On January 1, 2019, the Knesset (Israeli Parliament) approved Amendment No. 5 to Israel’s Copyright Law, which adds the following provisions:
- Indirect copyright infringement by making copyright-protected content available to the public (new Section 48A);
- Restriction of access to an internet site by court order (new Section 53A); and
- Exposing the identity of copyright infringers on the internet and use of “orphan” works (new Part H1).
An indirect infringer is a “person” who makes copyright-protected work available to the public after the work has already been made available to the public in an infringing manner by another party. A court can issue blocking orders against an indirect infringer if the infringer knew or should have known that the work was copyright-protected and that the original display of the work was an infringement.
Under this provision, courts may issue blocking orders to internet service providers (ISPs) to block access to websites that display or make available to the public content that infringes copyright-protected work. The ISP must then take reasonable steps to limit or block access to their website as to content that directly or indirectly amounts to copyright infringement.
Restriction of Access
District Courts may order an ISP to limit access to a website where the majority of the content constitutes copyright infringement, or where an action taken in connection with the source provided on the website could constitute indirect copyright infringement. Courts may take into account the effect of the order on the public, the severity of the infringement, whether the order is required, the efficacy of other remedies available, and the possible harm to the privacy of internet users.

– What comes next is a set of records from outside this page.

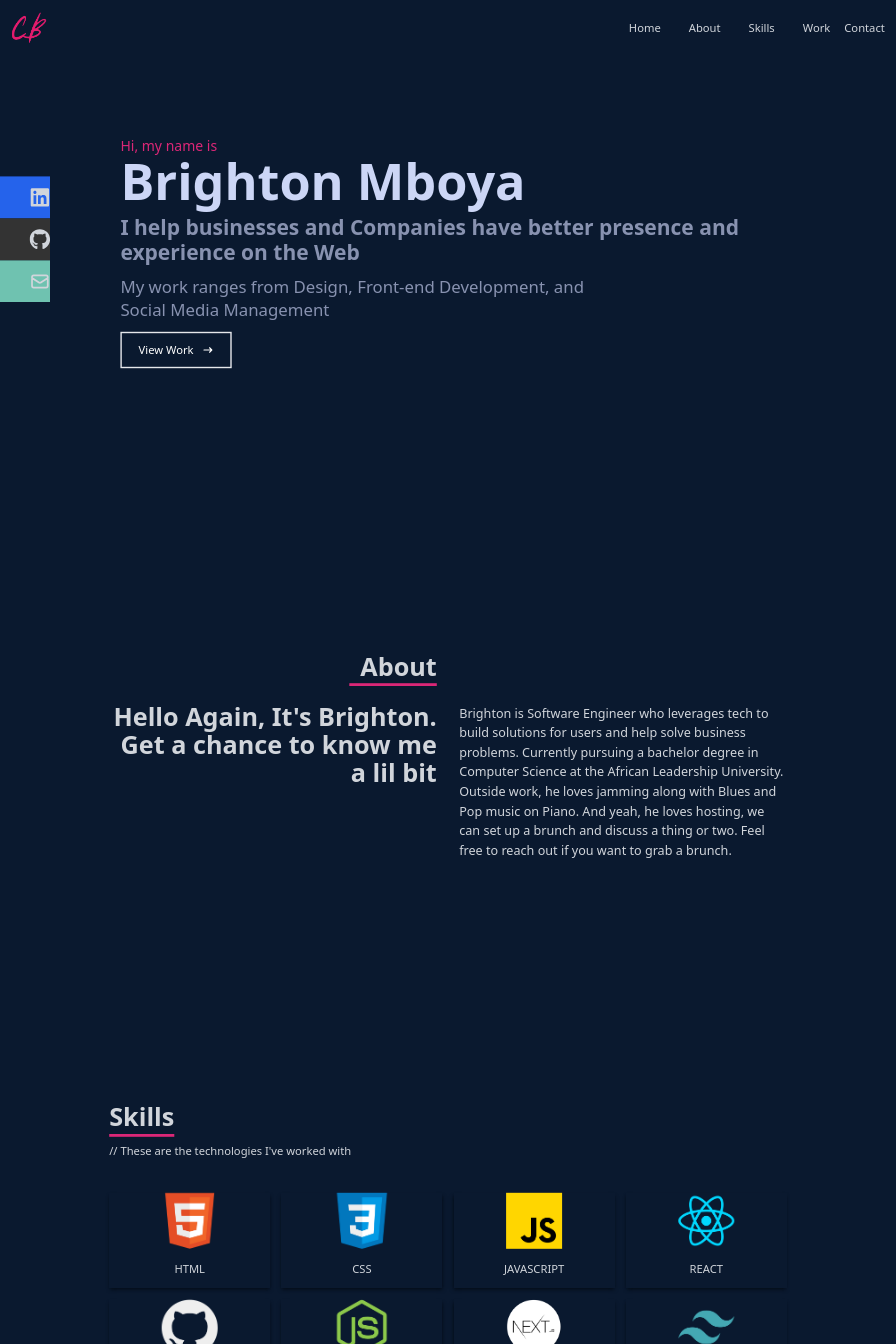
Repository: BrightonMboya/portfolio
Page: /
The author's editor kept a copy of each file at every save. The page is drawn from the files as they stood at one save, then again after the next save.
The browser window is 1280 px wide. The pictures show the part of the page from y = 0 to 1920 px (the page is 3600 px tall), at 70% of full size.
The project was rebuilt for these pictures with package versions that can differ from the ones it lists, and the page was loaded fresh each time.

Above is the page before, as saved 2022-06-19 11:03:27.

### src/App.js
import React from 'react'
import Navbar from './Components/NavBar';
import Home from './Components/Home';
import About from './Components/About';
import Skills from './Components/Skills';
import Work from './Components/Work';
import Contact from './Components/Contact';
function App() {
  return (
  <React.Fragment>
    <Navbar/>
    <Home/>
    <About/>
    <Skills/>
    <Work/>
    <Contact/>
  </React.Fragment>
  );
}

export default App;

### src/Components/NavBar.jsx
import React, { useState } from "react";
import { FaBars, FaTimes, FaGithub, FaLinkedin } from "react-icons/fa";
import { HiOutlineMail } from "react-icons/hi";
import { BsFillPersonLinesFill } from "react-icons/bs";
import Logo from "../assets/logo.png";
import { Link } from "react-scroll";

const Navbar = () => {
  const [nav, setNav] = useState(false);
  const handleClick = () => setNav(!nav);

  return (
    <div className="fixed w-full h-[80px] flex justify-between items-center px-4 bg-[#0a192f] text-gray-300">
      <div>
        <img src={Logo} alt="Logo" style={{ width: "50px" }} />
      </div>

      {/* menu */}
      <ul className="hidden md:flex cursor-pointer">
        <li className="px-5">
          <Link to="home" smooth={true} duration={500}>
            Home
          </Link>
        </li>
        <li className="px-5">
          <Link to="about" smooth={true} duration={500}>
            About
          </Link>
        </li>
        <li className="px-5">
          <Link to="skills" smooth={true} duration={500}>
            Skills
          </Link>
        </li>
        <li className="px-5">
          <Link to="work" smooth={true} duration={500}>
            Work
          </Link>
        </li>
        <li>
          <Link to="contact" smooth={true} duration={500}>
            Contact
          </Link>
        </li>
      </ul>

      {/* Hamburger */}
      <div onClick={handleClick} className="md:hidden z-10">
        {!nav ? <FaBars /> : <FaTimes />}
      </div>

      {/* Mobile menu */}
      <ul
        className={
          !nav
            ? "hidden"
            : "absolute top-0 left-0 w-full h-screen bg-[#0a192f] flex flex-col justify-center items-center"
        }
      >
        <li className="py-6 text-4xl">
          <Link onClick={handleClick} to="home" smooth={true} duration={500}>
            Home
          </Link>
        </li>
        <li className="py-6 text-4xl">
          {" "}
          <Link onClick={handleClick} to="about" smooth={true} duration={500}>
            About
          </Link>
        </li>
        <li className="py-6 text-4xl">
          {" "}
          <Link onClick={handleClick} to="skills" smooth={true} duration={500}>
            Skills
          </Link>
        </li>
        <li className="py-6 text-4xl">
          {" "}
          <Link onClick={handleClick} to="work" smooth={true} duration={500}>
            Work
          </Link>
        </li>
        <li className="py-6 text-4xl">
          {" "}
          <Link onClick={handleClick} to="contact" smooth={true} duration={500}>
            Contact
          </Link>
        </li>
      </ul>

      {/* Social icons */}
      <div className="hidden lg:flex fixed flex-col top-[35%] left-0 ml-3">
        <ul>
          <li className="w-[160px] h-[60px] flex justify-between items-center ml-[-100px] hover:ml-[-10px] duration-300 bg-blue-600">
            <a
              className="flex justify-between items-center w-full text-gray-300"
              href="https://www.linkedin.com/in/brighton-mboya-52b455158/"
            >
              Linkedin <FaLinkedin size={30} />
            </a>
          </li>
          <li className="w-[160px] h-[60px] flex justify-between items-center ml-[-100px] hover:ml-[-10px] duration-300 bg-[#333333]">
            <a
              className="flex justify-between items-center w-full text-gray-300"
              href="https://github.com/BrightonMboya"
              target="_blank"
            >
              Github <FaGithub size={30} />
            </a>
          </li>
          <li className="w-[160px] h-[60px] flex justify-between items-center ml-[-100px] hover:ml-[-10px] duration-300 bg-[#6fc2b0]">
            <a
              className="flex justify-between items-center w-full text-gray-300"
              href="b.mboya@alustudent.com"
              target="_blank"
            >
              Email <HiOutlineMail size={30} />
            </a>
          </li>
        </ul>
      </div>
    </div>
  );
};

export default Navbar;

### src/Components/Home.jsx
import React from "react";
import { HiArrowNarrowRight } from "react-icons/hi";

const Home = () => {
  return (
    <div name="home" className="w-full h-screen bg-[#0a192f]">
      <div className="max-w-[1000px] mx-auto px-8 justify-center h-full flex flex-col">
        <p className="text-pink-600 text-lg lg:text-xl">Hi, my name is</p>
        <h1 className="text-[#ccd6f6] text-4xl font-bold sm:text-7xl">
          Brighton Mboya
        </h1>
        <h1 className="text-xl font-bold mt-3 text-[#8892b0] md:text-3xl">
          I help businesses and Companies have better presence and experience on
          the Web
        </h1>
        <p className="text-[#8892b0] py-4 max-w-[700px] text-lg md:text-2xl">
          My work ranges from Design, Front-end Development, and Social Media
          Management
        </p>
        <div>
          <button className="text-white group border-2 px-6 py-3 flex items-center hover:bg-pink-600 hover:border-pink-600">
            View Work
            <span className="group-hover:rotate-90 duration-300">
              <HiArrowNarrowRight className="ml-3" />
            </span>
          </button>
        </div>
      </div>
    </div>
  );
};

export default Home;

### src/Components/About.jsx
import React from "react";

const About = () => {
  return (
    <div name="about" className="w-full h-screen bg-[#0a192f] text-gray-300">
      <div className="flex flex-col justify-center items-center w-full h-screen">
        <div className="max-w-[1000px] w-full grid grid-cols-2 gap-8">
          <div className="sm:text-right pb-8 pl-4">
            <p className="text-4xl font-bold inline border-b-4 pl-4 border-pink-600">
              About
            </p>
          </div>
        </div>

        <div className="max-w-[1000px] w-full grid sm:grid-cols-2 gap-8 px-4">
          <div className="sm:text-right text-4xl font-bold">
            <p>Hello Again, It's Brighton. Get a chance to know me a lil bit</p>
          </div>
          <div>
            <p className="text-lg">
              Brighton is Software Engineer who leverages tech to build
              solutions for users and help solve business problems. Currently
              pursuing a bachelor degree in Computer Science at the African
              Leadership University. Outside work, he loves jamming along with
              Blues and Pop music on Piano. And yeah, he loves hosting, we can
              set up a brunch and discuss a thing or two. Feel free to reach out
              if you want to grab a brunch.
            </p>
          </div>
        </div>
      </div>
    </div>
  );
};

export default About;

### src/Components/Skills.jsx
import React from "react";
import HTML from "../assets/html.png";
import CSS from "../assets/css.png";
import JavaScript from "../assets/javascript.png";
import ReactImg from "../assets/react.png";
import Node from "../assets/node.png";
import AWS from "../assets/aws.png";
import GitHub from "../assets/github.png";
import next from "../assets/next.png";
import Tailwind from "../assets/tailwind.png";

const Skills = () => {
  return (
    <div
      className="w-full h-screen bg-[#0a192f] text-gray-300"
      name="skills"
      id="skills"
    >
      <div className="max-w-[1000px] mx-auto p-4 flex flex-col justify-center w-full h-full">
        <div>
          <p className="text-4xl font-bold inline border-b-4 border-pink-600 ">
            Skills
          </p>
          <p className="py-4">// These are the technologies I've worked with</p>
        </div>

        <div className="w-full grid grid-cols-2 sm:grid-cols-4 gap-4 text-center py-8">
          <div className="shadow-md shadow-[#040c16] hover:scale-110 duration-500">
            <img className="w-20 mx-auto" src={HTML} alt="HTML icon" />
            <p className="my-4">HTML</p>
          </div>
          <div className="shadow-md shadow-[#040c16] hover:scale-110 duration-500">
            <img className="w-20 mx-auto" src={CSS} alt="HTML icon" />
            <p className="my-4">CSS</p>
          </div>
          <div className="shadow-md shadow-[#040c16] hover:scale-110 duration-500">
            <img className="w-20 mx-auto" src={JavaScript} alt="HTML icon" />
            <p className="my-4">JAVASCRIPT</p>
          </div>
          <div className="shadow-md shadow-[#040c16] hover:scale-110 duration-500">
            <img className="w-20 mx-auto" src={ReactImg} alt="HTML icon" />
            <p className="my-4">REACT</p>
          </div>
          <div className="shadow-md shadow-[#040c16] hover:scale-110 duration-500">
            <img className="w-20 mx-auto" src={GitHub} alt="HTML icon" />
            <p className="my-4">GITHUB</p>
          </div>
          <div className="shadow-md shadow-[#040c16] hover:scale-110 duration-500">
            <img className="w-20 mx-auto" src={Node} alt="HTML icon" />
            <p className="my-4">NODE JS</p>
          </div>
          <div className="shadow-md shadow-[#040c16] hover:scale-110 duration-500">
            <img className="w-20 mx-auto" src={next} alt="HTML icon" />
            <p className="my-4">NextJS</p>
          </div>
          <div className="shadow-md shadow-[#040c16] hover:scale-110 duration-500">
            <img className="w-20 mx-auto" src={Tailwind} alt="HTML icon" />
            <p className="my-4">TailwindCSS</p>
          </div>
        </div>
      </div>
    </div>
  );
};

export default Skills;

### src/Components/Work.jsx
import React from "react";
import shamba from "../assets/shamba.jpg";
import skope from "../assets/skope.jpg";
import pet from "../assets/pet.jpg";
import reddit from "../assets/reddit.jpg";
import portfolio from '../assets/portfolio.jpg'

const Work = () => {
  return (
    <div name="work" className="w-full md:h-screen text-gray-300 bg-[#0a192f]">
      <div className="max-w-[1000px] mx-auto p-4 flex flex-col justify-center w-full h-full">
        <div className="pb-8">
          <p className="text-4xl font-bold inline border-b-4 text-gray-300 border-pink-600">
            Work
          </p>
          <p className="py-6">// Check out some of my recent work</p>
        </div>

        {/* Container */}
        <div className="grid sm:grid-cols-2 md:grid-cols-3 gap-4">
          {/* Grid Item */}
          <div
            style={{
              backgroundImage: `url(${shamba})`,
              objectPosition: "cover",
            }}
            className="shadow-lg shadow-[#040c16] group container rounded-md flex justify-center items-center mx-auto content-div w-full h-full bg-no-repeat bg-cover"
          >
            {/* Hover Effects */}
            <div className="opacity-0 group-hover:opacity-100">
              <span className="text-lg ml-3 font-bold text-white tracking-wider">
                Helped Shambda Data have a better experience on the web. I build
                their website using Next, and TailwindCSS
              </span>
              <div className="pt-8 text-center">
                <a href="https://shamba-dataa.vercel.app/" target="_blank">
                  <button className="text-center rounded-lg px-4 py-3 m-2 bg-white text-gray-700 font-bold text-lg">
                    Demo
                  </button>
                </a>
              </div>
            </div>
          </div>
          <div
            style={{
              backgroundImage: `url(${skope})`,
              objectPosition: "cover",
            }}
            className="shadow-lg shadow-[#040c16] group container rounded-md flex justify-center items-center mx-auto content-div w-full h-full bg-no-repeat bg-cover"
          >
            {/* Hover Effects */}
            <div className="opacity-0 group-hover:opacity-100">
              <span className="text-lg font-bold text-white tracking-wider">
                  Build a landing page for a startup using React, and TailWindCSS
              </span>
              <div className="pt-8 text-center">
                <a href="skope.vercel.app" target='_blank'>
                  <button className="text-center rounded-lg px-4 py-3 m-2 bg-white text-gray-700 font-bold text-lg">
                    Demo
                  </button>
                </a>
                <a href="https://github.com/BrightonMboya/Skope" target='_blank'>
                  <button className="text-center rounded-lg px-4 py-3 m-2 bg-white text-gray-700 font-bold text-lg">
                    Code
                  </button>
                </a>
              </div>
            </div>
          </div>
          {/* Grid Item */}
          <div
            style={{ backgroundImage: `url(${pet})`, objectPosition: "cover" }}
            className="shadow-lg shadow-[#040c16] group container rounded-md flex justify-center items-center mx-auto content-div  w-full h-full bg-no-repeat bg-cover"
          >
            {/* Hover Effects */}
            <div className="opacity-0 group-hover:opacity-100">
              <span className="text-lg font-bold text-white tracking-wider">
                A landing page for a Pet Store using HTML, CSS and JS
              </span>
              <div className="pt-8 text-center">
                <a href="https://625d25be854d190d429096ec--merry-crepe-a1321f.netlify.app/" target="_blank">
                  <button className="text-center rounded-lg px-4 py-3 m-2 bg-white text-gray-700 font-bold text-lg">
                    Demo
                  </button>
                </a>
                <a href="https://www.figma.com/file/Oxeoui287KWCbcYWXQspCr/Pet-Store-Landing-Page?node-id=0%3A1">
                  <button className="text-center rounded-lg px-4 py-3 m-2 bg-white text-gray-700 font-bold text-lg">
                    Code
                  </button>
                </a>
              </div>
            </div>
          </div>
          <div
            style={{
              backgroundImage: `url(${reddit})`,
              objectPosition: "cover",
            }}
            className="shadow-lg shadow-[#040c16] group container rounded-md flex justify-center items-center mx-auto content-div w-full h-full bg-no-repeat bg-cover"
          >
            {/* Hover Effects */}
            <div className="opacity-0 group-hover:opacity-100">
              <span className="text-lg font-bold text-gray-100 tracking-wider">
                A Reddit Clone that allows users support CRUD on posts, comments and vots. Build with MERN
              </span>
              <div className="pt-8 text-center">
                <a href="https://reddit-backedn.herokuapp.com/" target='_blank'>
                  <button className="text-center rounded-lg px-4 py-3 m-2 bg-white text-gray-700 font-bold text-lg">
                    Demo
                  </button>
                </a>
                <a href="https://www.figma.com/file/Oxeoui287KWCbcYWXQspCr/Pet-Store-Landing-Page?node-id=0%3A1" target="_blank">
                  <button className="text-center rounded-lg px-4 py-3 m-2 bg-white text-gray-700 font-bold text-lg">
                    Code
                  </button>
                </a>
              </div>
            </div>
          </div>
          {/* Grid Item */}
          <div
            style={{ backgroundImage: `url(${portfolio})`, objectPosition: 'cover' }}
            className="shadow-lg shadow-[#040c16] group container rounded-md flex justify-center items-center mx-auto content-div  bg-no-repeat bg-cover md:h-[20vh]"
          >
            {/* Hover Effects */}
            <div className="opacity-0 group-hover:opacity-100">
              <span className="text-lg font-bold text-white tracking-wider">
                A portfolio Template for software engineers. Made with HTML, TailWindCSS, and JS.
              </span>
              <div className="pt-8 text-center">
                <a href="https://625ed8d3fd62bb26db0b6dde--merry-crepe-a1321f.netlify.app/">
                  <button className="text-center rounded-lg px-4 py-3 m-2 bg-white text-gray-700 font-bold text-lg">
                    Demo
                  </button>
                </a>
              </div>
            </div>
          </div>
        </div>
      </div>
    </div>
  );
};

export default Work;

### src/Components/Contact.jsx
import React from "react";

const Contact = () => {
  return (
    <div
      name="contact"
      className="w-full h-screen bg-[#0a192f] flex justify-center items-center p-4"
    >
      <form
        method="POST"
        action="https://getform.io/f/db1e5b4f-6944-401a-89fd-24939c93824b"
        className="flex flex-col max-w-[600px] w-full"
      >
        <div className="pb-8">
          <p className="text-4xl font-bold inline border-b-4 border-pink-600 text-gray-300">
            Contact
          </p>
          <p className="text-gray-300 py-4">
            // Submit the form below or shoot me an email -
            b.mboya@alustudent.com
          </p>
        </div>
        <input
          className="bg-[#ccd6f6] p-2"
          type="text"
          placeholder="Name"
          name="name"
        />
        <input
          className="my-4 p-2 bg-[#ccd6f6]"
          type="email"
          placeholder="Email"
          name="email"
        />
        <textarea
          className="bg-[#ccd6f6] p-2"
          name="message"
          rows="10"
          placeholder="Message"
        ></textarea>
        <button className="text-white border-2 hover:bg-pink-600 hover:border-pink-600 px-4 py-3 my-8 mx-auto flex items-center">
          Let's Collaborate
        </button>
      </form>
    </div>
  );
};

export default Contact;

Loaded but not shown: public/index.html (common file); src/index.js (common file); src/index.css (common file); tailwind.config.js (common file)

After the next save:
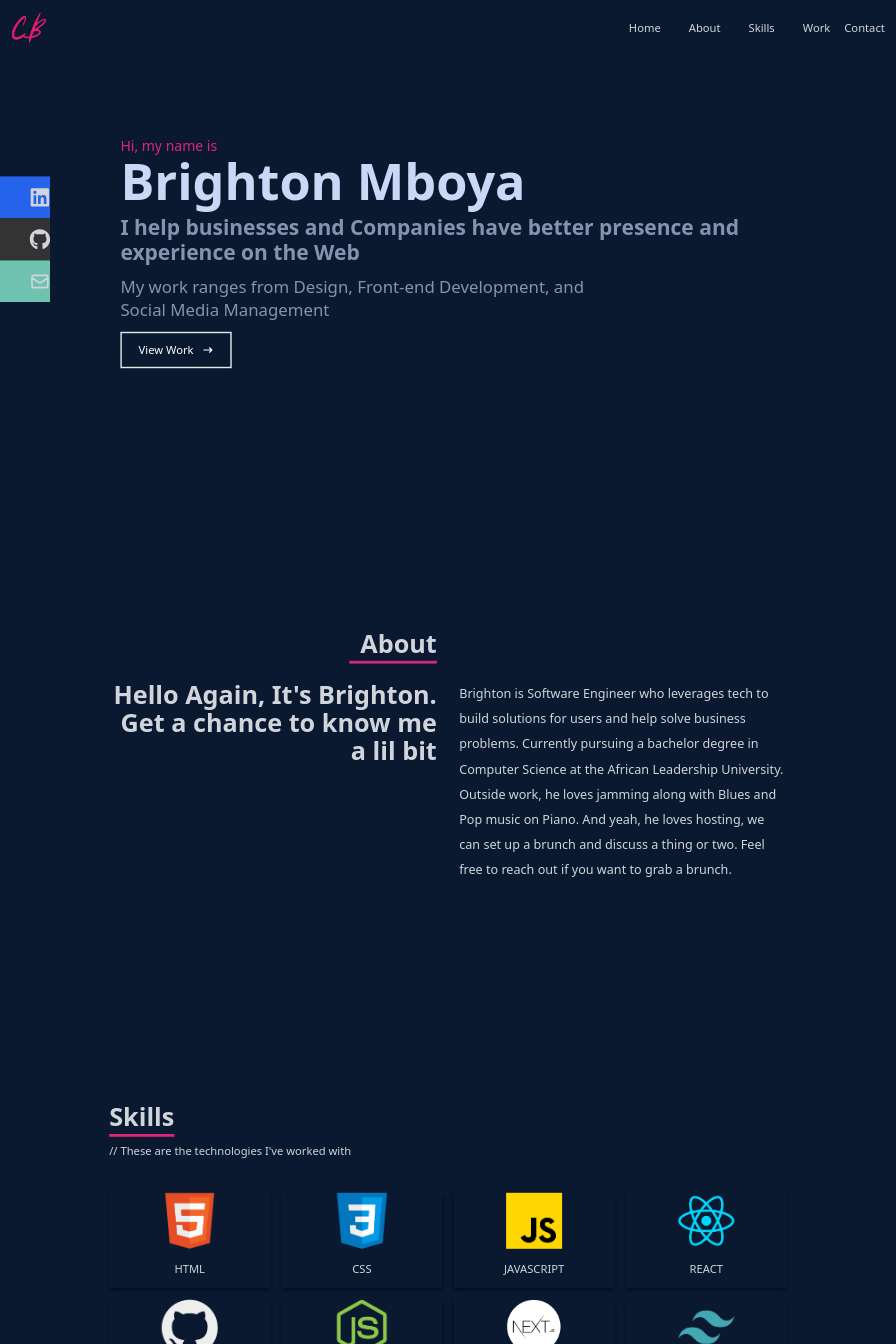
Saved 35 s later.
--- a/src/Components/About.jsx
+++ b/src/Components/About.jsx
@@ -17,7 +17,7 @@
             <p>Hello Again, It's Brighton. Get a chance to know me a lil bit</p>
           </div>
           <div>
-            <p className="text-lg">
+            <p className="text-lg md:leading-loose">
               Brighton is Software Engineer who leverages tech to build
               solutions for users and help solve business problems. Currently
               pursuing a bachelor degree in Computer Science at the African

III. Identity of Infringers/Use of “Orphan” Works
District Courts are permitted to order a respondent to provide the identity and “user information” of unknown persons whose actions have infringed the petitioner’s copyright online. Where it is not possible to locate the copyright owner of the infringed work, the Amendment allows use of the work so long as the rights-holder remains unknown.

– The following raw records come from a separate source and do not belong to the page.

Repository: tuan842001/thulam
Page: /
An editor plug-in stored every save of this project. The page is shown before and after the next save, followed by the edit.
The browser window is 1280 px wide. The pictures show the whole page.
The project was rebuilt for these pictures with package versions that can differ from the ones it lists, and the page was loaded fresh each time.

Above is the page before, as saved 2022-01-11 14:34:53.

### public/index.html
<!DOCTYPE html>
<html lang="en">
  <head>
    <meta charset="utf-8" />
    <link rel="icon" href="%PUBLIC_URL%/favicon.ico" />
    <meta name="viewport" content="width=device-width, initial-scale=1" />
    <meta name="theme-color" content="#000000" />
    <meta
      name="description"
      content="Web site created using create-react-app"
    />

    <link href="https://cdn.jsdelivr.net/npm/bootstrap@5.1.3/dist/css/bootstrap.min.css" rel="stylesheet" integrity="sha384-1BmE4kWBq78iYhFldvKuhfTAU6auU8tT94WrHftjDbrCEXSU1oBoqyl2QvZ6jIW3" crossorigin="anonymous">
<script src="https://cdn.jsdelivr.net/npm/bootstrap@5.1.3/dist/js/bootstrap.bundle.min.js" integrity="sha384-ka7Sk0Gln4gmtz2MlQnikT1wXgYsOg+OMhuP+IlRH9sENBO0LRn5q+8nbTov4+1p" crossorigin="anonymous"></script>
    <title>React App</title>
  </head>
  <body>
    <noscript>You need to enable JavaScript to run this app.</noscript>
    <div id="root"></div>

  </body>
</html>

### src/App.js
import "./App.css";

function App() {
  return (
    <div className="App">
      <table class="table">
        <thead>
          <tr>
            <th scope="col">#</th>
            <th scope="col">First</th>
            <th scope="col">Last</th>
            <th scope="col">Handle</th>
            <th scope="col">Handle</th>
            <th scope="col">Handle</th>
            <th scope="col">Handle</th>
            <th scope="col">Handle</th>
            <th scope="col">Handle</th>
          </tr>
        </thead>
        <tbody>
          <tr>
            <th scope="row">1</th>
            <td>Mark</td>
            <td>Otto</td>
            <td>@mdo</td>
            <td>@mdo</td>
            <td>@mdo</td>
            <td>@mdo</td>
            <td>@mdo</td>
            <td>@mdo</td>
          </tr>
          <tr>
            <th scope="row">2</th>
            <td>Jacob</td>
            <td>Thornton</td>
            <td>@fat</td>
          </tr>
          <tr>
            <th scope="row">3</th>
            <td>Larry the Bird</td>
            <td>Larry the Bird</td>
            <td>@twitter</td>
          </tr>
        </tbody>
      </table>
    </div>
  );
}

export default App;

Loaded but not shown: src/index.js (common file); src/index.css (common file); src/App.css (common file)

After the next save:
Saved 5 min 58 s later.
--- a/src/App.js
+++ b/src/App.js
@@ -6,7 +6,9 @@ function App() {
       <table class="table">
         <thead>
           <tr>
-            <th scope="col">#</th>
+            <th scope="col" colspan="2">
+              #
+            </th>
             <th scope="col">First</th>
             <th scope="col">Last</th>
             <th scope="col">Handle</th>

This Amendment is in line with the Knesset’s track record in recent years of putting in place increased security measures to police ISPs. For example, the Knesset passed a law in July 2017 permitting District Courts to force ISPs to block access to websites with content that promotes criminal activity, including gambling and pedophilia sites, websites that promote prostitution or illegal drugs, and websites that support acts of terror. The new Amendment also follows a global trend where courts are increasing efforts to combat internet piracy. (See also our Newsletters of December 2014 (United Kingdom) ; September 2017 (Canada) and September 2018 (United Kingdom)).